• **ABOUT THIS EXERCISE**: Report only the number of lines in the following entries where the word "cenzurowanych" occurs.
ENTRIES SHOWN below:
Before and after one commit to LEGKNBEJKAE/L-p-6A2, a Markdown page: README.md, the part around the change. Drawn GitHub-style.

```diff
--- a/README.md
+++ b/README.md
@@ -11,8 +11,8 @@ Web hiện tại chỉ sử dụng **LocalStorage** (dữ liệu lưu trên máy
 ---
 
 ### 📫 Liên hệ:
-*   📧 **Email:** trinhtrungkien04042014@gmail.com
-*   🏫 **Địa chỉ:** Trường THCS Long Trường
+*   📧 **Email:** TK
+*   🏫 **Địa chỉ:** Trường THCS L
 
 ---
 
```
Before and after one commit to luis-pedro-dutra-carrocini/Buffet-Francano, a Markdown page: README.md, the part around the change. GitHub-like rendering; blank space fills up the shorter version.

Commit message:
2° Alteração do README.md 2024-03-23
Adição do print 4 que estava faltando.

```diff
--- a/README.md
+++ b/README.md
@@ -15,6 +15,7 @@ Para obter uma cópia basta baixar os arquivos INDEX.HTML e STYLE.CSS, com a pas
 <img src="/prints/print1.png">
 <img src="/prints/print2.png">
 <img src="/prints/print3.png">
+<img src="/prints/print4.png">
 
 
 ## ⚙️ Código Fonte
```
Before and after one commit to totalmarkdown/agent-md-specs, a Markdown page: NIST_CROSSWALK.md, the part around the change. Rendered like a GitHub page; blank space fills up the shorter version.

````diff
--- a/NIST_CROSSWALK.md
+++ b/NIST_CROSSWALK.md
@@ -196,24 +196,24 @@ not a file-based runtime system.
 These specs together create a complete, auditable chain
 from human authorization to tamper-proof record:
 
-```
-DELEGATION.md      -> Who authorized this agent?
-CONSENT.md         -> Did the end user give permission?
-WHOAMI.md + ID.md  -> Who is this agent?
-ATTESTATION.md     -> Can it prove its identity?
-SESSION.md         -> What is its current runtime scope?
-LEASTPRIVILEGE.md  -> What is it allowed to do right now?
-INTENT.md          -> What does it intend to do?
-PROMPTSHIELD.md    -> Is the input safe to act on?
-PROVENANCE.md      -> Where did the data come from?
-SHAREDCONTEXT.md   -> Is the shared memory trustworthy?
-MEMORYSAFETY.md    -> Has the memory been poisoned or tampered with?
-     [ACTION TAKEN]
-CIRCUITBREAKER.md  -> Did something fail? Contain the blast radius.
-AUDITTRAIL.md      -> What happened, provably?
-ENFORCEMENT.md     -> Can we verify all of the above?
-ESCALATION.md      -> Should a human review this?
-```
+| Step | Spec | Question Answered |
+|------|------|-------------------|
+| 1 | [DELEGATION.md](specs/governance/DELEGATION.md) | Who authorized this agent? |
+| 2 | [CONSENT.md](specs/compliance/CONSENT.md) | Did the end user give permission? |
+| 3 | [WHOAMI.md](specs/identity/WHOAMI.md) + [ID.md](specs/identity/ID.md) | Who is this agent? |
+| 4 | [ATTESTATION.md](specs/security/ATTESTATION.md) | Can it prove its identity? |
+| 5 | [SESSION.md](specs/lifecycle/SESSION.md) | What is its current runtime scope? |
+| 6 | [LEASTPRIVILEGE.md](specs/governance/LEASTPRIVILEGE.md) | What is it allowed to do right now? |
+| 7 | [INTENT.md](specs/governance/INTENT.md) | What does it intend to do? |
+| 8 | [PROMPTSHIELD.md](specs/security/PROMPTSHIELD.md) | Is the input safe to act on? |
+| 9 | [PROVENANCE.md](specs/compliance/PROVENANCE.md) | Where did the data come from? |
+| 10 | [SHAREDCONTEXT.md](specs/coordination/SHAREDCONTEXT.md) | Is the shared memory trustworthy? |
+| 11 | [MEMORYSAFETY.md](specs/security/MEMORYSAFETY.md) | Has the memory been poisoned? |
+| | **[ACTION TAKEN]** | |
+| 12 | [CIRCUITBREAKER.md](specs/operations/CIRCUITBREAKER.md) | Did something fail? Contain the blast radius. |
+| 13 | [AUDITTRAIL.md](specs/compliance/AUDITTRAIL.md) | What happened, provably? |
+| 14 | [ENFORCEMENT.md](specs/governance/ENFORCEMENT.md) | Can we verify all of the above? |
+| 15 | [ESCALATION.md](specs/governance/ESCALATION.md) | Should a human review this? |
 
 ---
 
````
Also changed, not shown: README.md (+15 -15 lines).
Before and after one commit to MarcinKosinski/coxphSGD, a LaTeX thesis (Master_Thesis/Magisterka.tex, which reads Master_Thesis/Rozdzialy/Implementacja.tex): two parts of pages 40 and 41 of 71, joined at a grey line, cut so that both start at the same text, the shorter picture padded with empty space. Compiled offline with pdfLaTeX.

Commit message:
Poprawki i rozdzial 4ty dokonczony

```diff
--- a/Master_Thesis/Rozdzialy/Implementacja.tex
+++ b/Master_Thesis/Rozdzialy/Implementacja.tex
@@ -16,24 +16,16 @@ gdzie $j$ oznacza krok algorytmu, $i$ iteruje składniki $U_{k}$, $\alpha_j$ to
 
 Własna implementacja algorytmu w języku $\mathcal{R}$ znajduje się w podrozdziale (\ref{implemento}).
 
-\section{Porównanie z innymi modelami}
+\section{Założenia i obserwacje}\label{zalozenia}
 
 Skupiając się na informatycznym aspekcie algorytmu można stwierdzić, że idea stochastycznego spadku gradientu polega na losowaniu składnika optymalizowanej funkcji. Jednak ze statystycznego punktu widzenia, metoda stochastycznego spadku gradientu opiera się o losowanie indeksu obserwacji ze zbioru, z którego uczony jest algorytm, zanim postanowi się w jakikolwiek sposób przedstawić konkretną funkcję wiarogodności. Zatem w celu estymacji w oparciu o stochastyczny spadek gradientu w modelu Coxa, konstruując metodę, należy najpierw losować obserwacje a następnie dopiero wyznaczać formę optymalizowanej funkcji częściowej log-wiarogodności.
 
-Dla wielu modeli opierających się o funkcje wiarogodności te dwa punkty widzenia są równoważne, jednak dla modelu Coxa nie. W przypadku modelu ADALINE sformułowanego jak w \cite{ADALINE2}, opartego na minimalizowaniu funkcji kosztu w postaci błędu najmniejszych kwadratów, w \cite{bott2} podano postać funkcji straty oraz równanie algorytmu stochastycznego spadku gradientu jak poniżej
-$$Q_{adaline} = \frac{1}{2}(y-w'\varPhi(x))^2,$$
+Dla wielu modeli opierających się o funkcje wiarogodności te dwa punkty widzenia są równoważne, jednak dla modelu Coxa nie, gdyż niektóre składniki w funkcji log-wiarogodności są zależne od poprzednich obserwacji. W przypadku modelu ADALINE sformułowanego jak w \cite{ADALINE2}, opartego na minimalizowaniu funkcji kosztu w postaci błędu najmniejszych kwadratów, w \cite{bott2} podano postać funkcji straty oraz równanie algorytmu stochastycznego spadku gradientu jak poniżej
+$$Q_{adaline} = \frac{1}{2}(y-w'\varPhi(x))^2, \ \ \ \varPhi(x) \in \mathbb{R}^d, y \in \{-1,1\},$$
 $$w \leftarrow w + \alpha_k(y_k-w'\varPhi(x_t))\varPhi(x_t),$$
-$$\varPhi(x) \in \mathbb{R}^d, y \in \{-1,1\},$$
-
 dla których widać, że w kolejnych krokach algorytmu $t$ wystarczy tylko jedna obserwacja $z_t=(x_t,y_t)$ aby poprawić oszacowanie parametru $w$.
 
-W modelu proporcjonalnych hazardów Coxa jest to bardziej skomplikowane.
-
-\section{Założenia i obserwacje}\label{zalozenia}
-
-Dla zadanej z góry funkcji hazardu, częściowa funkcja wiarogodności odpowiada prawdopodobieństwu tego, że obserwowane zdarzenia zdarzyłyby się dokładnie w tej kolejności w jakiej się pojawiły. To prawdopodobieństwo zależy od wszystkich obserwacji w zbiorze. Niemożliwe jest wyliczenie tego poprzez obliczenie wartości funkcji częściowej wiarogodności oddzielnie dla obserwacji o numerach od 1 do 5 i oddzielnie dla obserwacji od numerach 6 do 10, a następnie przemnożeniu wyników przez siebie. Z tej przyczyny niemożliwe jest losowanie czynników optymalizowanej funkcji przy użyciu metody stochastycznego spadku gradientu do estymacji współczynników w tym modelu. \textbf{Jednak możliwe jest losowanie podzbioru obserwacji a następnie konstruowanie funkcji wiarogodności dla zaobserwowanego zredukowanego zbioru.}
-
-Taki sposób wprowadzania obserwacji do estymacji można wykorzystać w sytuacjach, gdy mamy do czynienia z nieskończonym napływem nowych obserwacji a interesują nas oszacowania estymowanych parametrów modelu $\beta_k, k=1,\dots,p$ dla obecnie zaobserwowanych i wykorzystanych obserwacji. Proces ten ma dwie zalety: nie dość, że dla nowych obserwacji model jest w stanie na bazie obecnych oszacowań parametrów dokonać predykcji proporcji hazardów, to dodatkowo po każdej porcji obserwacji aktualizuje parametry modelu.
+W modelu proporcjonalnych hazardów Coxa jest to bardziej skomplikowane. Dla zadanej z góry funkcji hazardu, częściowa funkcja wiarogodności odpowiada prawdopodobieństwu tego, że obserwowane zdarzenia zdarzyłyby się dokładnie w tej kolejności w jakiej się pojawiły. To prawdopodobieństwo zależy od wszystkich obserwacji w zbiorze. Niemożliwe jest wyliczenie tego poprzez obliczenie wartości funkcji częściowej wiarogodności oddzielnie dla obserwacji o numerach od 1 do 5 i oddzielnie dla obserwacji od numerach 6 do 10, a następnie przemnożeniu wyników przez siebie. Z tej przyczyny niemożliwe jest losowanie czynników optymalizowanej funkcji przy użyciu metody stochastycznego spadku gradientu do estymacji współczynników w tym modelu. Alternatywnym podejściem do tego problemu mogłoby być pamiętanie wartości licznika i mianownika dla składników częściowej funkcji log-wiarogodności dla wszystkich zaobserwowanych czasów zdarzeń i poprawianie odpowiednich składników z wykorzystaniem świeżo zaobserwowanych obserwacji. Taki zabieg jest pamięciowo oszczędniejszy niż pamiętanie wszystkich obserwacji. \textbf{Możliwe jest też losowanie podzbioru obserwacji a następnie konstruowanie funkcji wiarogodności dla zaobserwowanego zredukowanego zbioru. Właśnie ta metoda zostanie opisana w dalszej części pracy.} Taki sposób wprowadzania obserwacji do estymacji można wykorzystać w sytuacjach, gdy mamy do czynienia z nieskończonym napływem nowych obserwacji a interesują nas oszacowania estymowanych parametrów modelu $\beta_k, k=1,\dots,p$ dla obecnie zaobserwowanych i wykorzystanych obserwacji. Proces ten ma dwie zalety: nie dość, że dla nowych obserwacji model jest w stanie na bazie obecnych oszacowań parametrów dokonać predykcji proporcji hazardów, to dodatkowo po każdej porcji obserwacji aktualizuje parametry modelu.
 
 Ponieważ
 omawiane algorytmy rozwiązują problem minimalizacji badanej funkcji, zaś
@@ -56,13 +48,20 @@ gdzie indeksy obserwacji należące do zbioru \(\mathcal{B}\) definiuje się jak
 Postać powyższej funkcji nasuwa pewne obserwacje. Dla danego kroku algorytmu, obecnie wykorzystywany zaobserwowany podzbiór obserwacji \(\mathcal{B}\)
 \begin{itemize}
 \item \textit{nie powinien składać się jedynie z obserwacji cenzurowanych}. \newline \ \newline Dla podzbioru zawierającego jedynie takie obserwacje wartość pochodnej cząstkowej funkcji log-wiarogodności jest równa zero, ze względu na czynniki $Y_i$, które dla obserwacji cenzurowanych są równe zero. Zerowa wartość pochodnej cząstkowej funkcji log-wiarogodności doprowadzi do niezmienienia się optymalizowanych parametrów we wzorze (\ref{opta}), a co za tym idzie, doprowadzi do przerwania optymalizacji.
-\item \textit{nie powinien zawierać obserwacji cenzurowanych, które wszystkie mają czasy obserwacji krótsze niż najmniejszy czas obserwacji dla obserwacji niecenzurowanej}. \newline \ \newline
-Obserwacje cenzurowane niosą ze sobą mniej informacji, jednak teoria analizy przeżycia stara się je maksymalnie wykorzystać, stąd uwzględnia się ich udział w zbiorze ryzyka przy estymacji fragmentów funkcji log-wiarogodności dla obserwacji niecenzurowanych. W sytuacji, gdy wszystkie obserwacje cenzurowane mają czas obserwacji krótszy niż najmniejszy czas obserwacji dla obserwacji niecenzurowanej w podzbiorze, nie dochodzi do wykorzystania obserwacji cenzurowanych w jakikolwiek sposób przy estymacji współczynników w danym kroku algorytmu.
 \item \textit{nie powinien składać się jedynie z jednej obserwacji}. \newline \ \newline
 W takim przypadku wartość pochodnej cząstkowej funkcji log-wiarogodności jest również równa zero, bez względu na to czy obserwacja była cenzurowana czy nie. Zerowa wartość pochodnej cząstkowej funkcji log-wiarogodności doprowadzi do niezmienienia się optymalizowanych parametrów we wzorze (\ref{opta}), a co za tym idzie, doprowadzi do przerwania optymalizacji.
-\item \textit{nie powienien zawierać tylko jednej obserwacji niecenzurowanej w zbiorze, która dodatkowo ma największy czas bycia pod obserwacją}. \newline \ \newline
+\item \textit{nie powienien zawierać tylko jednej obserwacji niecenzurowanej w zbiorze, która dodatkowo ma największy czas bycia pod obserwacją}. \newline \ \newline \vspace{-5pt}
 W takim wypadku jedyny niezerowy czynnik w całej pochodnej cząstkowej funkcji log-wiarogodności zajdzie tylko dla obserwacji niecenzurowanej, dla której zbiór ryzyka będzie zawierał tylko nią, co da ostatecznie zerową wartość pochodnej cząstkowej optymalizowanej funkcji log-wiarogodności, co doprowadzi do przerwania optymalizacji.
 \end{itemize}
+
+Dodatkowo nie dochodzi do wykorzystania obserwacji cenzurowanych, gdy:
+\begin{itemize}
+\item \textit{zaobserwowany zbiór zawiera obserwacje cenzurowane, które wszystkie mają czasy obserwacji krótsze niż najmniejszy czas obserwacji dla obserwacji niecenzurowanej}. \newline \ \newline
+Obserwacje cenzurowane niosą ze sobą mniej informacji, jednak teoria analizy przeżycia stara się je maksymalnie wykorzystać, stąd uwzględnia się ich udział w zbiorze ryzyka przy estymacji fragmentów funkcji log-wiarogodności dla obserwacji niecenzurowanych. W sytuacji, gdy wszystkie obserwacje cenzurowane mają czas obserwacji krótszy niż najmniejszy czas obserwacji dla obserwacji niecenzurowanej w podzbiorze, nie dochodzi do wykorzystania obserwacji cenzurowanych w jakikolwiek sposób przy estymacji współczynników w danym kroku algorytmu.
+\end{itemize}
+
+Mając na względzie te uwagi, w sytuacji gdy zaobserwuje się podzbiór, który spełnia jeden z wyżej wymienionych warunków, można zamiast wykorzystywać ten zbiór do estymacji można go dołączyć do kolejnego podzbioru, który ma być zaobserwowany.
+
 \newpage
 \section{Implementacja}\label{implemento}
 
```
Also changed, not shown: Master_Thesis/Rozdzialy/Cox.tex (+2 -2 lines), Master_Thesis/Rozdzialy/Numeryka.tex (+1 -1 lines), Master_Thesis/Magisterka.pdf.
End of ENTRIES SHOWN.
• **ANSWER SPACE**: 5